(Stored records)
↓↓↓
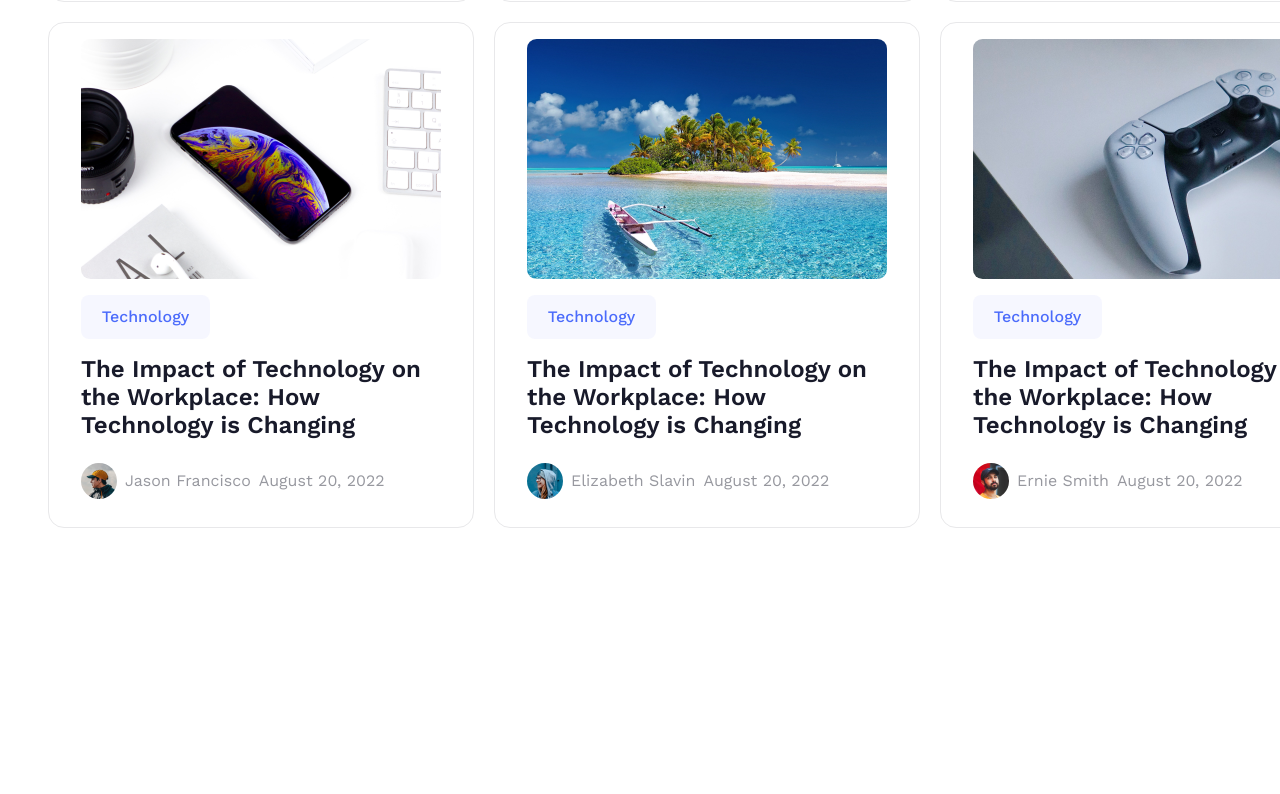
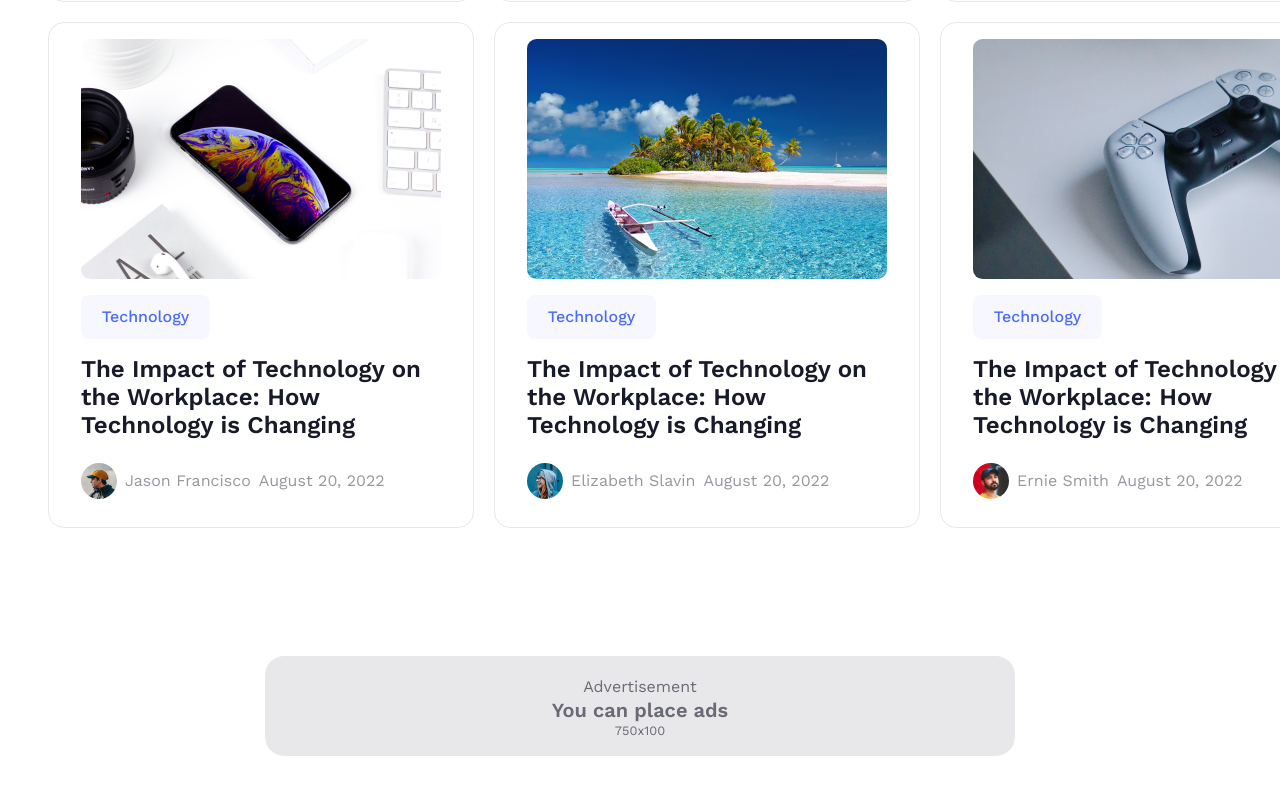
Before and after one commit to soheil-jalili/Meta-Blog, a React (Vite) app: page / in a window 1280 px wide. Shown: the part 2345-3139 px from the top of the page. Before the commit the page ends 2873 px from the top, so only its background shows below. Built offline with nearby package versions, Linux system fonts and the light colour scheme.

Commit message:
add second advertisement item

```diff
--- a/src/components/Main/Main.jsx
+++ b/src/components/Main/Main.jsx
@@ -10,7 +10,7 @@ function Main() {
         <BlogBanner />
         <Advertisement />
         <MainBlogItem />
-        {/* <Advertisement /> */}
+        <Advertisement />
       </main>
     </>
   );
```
↑↑↑
↓↓↓
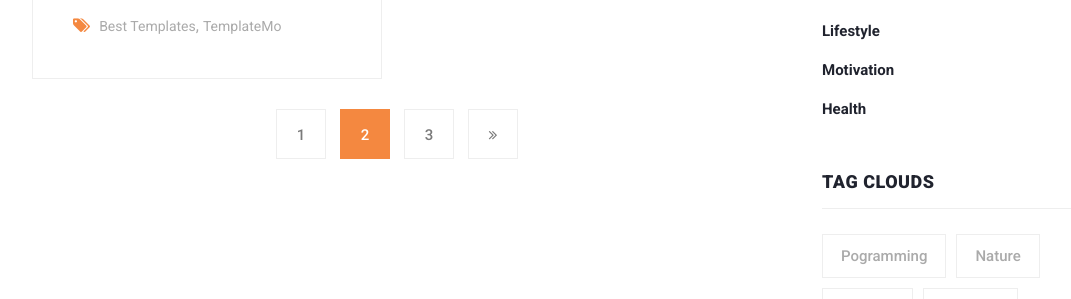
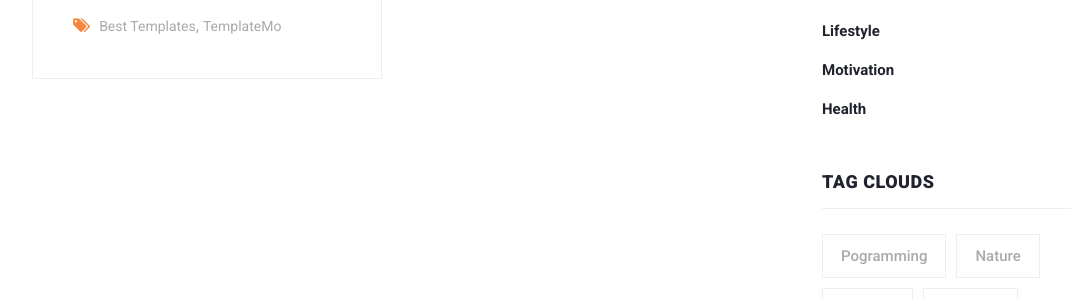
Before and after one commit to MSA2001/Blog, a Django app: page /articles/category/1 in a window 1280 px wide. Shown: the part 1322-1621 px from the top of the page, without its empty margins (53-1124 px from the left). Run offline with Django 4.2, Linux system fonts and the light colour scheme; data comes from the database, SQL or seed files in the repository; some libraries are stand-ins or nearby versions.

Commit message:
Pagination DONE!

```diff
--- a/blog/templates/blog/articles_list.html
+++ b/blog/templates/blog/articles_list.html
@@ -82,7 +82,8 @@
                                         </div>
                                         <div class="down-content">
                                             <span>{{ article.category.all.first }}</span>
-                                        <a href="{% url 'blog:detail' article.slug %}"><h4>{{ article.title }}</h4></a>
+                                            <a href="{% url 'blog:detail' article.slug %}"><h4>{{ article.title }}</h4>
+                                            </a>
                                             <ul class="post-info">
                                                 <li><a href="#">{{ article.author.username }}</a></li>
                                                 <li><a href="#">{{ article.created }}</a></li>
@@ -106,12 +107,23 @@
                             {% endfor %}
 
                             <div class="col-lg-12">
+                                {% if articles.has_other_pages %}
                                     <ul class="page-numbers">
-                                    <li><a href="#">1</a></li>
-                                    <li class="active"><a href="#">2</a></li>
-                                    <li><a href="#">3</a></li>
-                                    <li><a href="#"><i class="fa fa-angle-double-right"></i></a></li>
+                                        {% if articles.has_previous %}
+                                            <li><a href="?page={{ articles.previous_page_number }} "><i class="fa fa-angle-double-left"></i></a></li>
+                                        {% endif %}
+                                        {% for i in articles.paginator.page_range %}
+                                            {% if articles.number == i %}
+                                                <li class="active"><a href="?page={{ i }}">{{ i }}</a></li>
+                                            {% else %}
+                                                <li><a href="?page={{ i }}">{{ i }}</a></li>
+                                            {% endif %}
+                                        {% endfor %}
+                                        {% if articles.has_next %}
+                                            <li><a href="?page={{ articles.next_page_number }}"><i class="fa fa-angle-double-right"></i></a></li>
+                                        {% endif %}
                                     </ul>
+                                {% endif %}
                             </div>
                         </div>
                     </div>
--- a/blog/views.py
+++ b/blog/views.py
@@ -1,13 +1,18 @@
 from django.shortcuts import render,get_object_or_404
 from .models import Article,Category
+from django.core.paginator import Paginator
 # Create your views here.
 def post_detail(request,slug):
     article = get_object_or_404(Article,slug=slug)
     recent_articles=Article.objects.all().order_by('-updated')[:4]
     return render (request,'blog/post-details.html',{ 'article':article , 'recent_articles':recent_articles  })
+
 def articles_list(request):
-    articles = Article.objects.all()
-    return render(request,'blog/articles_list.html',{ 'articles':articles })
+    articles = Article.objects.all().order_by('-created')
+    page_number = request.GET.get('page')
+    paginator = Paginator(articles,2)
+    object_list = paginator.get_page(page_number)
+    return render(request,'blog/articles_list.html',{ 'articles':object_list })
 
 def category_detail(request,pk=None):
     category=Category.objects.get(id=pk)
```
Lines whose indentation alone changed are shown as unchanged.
↑↑↑
= Exercise =
When the word "templates" shows up in a line of the entries, report that line.

= Your response =
--- a/blog/templates/blog/articles_list.html
+++ b/blog/templates/blog/articles_list.html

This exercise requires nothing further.